Part of its current campaign and the first major ad campaign under chief marketing officer Ron Schuller, the paint company has two other commercials featuring Bruce and Carl. The theme for each of the 30-second spots revolves around customers asking for assistance with various home painting projects and receiving all sorts of pointless advice from two clueless puppets… arguably who are employed by any one of the major big box chains.

Unlike its competitors, including Valspar, Behr and PPG (which owns Glidden)… who all rely on big box chains like The Home Depot and Lowe’s to retail their paint products, Benjamin Moore is providing the consumer with much more than a high-quality architectural covering. Benjamin Moore is also offering valuable customer service for the do-it-yourselfer.

Perfect Time to Increase Marketing

As we are painfully still aware, when the Great Recession hit the construction channel in 2009, the housing market suffered a major hit – which, in turn, severely damaged the architectural coatings industry. Painting companies, which had sold close to 800 million gallons of paint in 2008, saw that total decline by nearly 200 million gallons.

While some of the smaller paint companies closed their doors, the major paint brands began acquiring smaller companies to help weather the storm.

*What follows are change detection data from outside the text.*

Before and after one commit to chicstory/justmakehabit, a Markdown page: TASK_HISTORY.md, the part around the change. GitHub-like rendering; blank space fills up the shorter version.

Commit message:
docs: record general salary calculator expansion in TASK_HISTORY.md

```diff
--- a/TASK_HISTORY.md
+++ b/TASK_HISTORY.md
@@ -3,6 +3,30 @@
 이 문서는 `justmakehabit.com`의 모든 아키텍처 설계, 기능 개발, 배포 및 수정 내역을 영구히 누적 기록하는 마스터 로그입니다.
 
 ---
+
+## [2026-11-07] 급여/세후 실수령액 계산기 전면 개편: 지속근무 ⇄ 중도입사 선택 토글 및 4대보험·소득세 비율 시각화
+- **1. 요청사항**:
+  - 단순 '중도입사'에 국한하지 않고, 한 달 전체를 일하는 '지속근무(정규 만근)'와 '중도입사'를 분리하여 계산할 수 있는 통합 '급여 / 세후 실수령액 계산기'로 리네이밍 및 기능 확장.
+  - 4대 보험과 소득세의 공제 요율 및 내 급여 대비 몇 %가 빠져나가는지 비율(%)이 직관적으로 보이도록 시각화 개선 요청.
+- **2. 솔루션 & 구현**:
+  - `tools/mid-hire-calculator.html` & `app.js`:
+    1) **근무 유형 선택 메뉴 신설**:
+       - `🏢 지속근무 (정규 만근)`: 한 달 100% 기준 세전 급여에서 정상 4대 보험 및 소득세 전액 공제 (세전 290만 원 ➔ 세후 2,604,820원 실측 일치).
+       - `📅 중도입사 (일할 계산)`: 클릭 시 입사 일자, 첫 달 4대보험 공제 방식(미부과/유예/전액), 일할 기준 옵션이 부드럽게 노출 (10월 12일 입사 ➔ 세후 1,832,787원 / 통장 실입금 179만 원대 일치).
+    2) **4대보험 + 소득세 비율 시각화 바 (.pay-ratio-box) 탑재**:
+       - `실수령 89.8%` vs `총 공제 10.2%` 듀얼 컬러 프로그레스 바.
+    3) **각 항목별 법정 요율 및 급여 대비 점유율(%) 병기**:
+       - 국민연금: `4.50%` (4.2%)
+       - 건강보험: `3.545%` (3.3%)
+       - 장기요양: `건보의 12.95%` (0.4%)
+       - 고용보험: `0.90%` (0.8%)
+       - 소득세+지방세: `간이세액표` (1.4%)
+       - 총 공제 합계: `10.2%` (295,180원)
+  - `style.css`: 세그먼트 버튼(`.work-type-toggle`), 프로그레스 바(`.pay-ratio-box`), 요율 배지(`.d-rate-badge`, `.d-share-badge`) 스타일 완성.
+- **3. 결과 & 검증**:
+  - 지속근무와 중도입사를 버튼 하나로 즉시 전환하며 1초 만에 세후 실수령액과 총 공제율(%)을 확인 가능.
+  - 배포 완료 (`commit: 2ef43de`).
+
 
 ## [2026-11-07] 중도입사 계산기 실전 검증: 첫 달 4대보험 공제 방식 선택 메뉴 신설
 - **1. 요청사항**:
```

In fact, the nation’s leading paint company, Sherwin-Williams, purchased the number one paint company in Mexico.

PPG increased its distribution by purchasing Akzo Nobel’s North American Architectural Coating business, which produces brands such as CIL, Glidden and Dulux. Not to be outdone, Valspar also threw its hat into the ring. Attempting to stay competitive in the paint market with the big boys, the Minneapolis-based company entered into an agreement with Ace Hardware. Valspar manufactures Ace-branded paint products and produces a comprehensive line of Valspar-branded paints aimed at more than 4,000 Ace Hardware retail stores around the nation.

As a result of these agreements, Sherwin-Williams, PPG and Valspar account for 70 percent of architectural coating market in North America. That leaves Benjamin Moore battling several other paint companies, including Behr, for an important share of the market.

Although the coatings industry has not returned to the same production level as pre-recession, there has been a steady improvement.

“The brand [Benjamin Moore] has been increasing spending since the economy began picking up again,” Schuller says. “North American and global sales are increasing for Benjamin Moore. The overall market for paint is better than a year ago as well.”

Shifting Strategies by Marketing Smarter

Yes, Benjamin Moore has struggled to keep up with the big boys. While its revenues rose 40 percent from 1999 to 2013, Sherwin-Williams and Valspar saw their revenue increase 104 % and 196 % respectively, according to Fortune.

Focused on closing the gap, Benjamin Moore has increased its marketing budget each year since 2012 to aid in building the Benjamin Moore brand on a national scale. The company increased its ad spend by 92% in 2013 alone. Benjamin Moore has traditionally spread its marketing investment among magazine, cable TV and online advertising… but this year’s  “Who Are You Talking To?” national campaign is a deviation from the norm.

The messaging and targeting is clearly different. In a 2013 campaign, called “Main Street Matters,” Benjamin Moore crafted a campaign directed at the professional painter and contractors.

Benjamin Moore has rethought its strategy and is now trying to connect with the growing DIY-market – and Bruce and Carl are helping – thanks to their witty buffoonery. Will the new DIY “pull” strategy ultimately trump the “repeat-influencer” campaign of yesteryear? We’ll keep you posted on this brand and the entire channel – which is expected to grow to some $30 billion by 2021.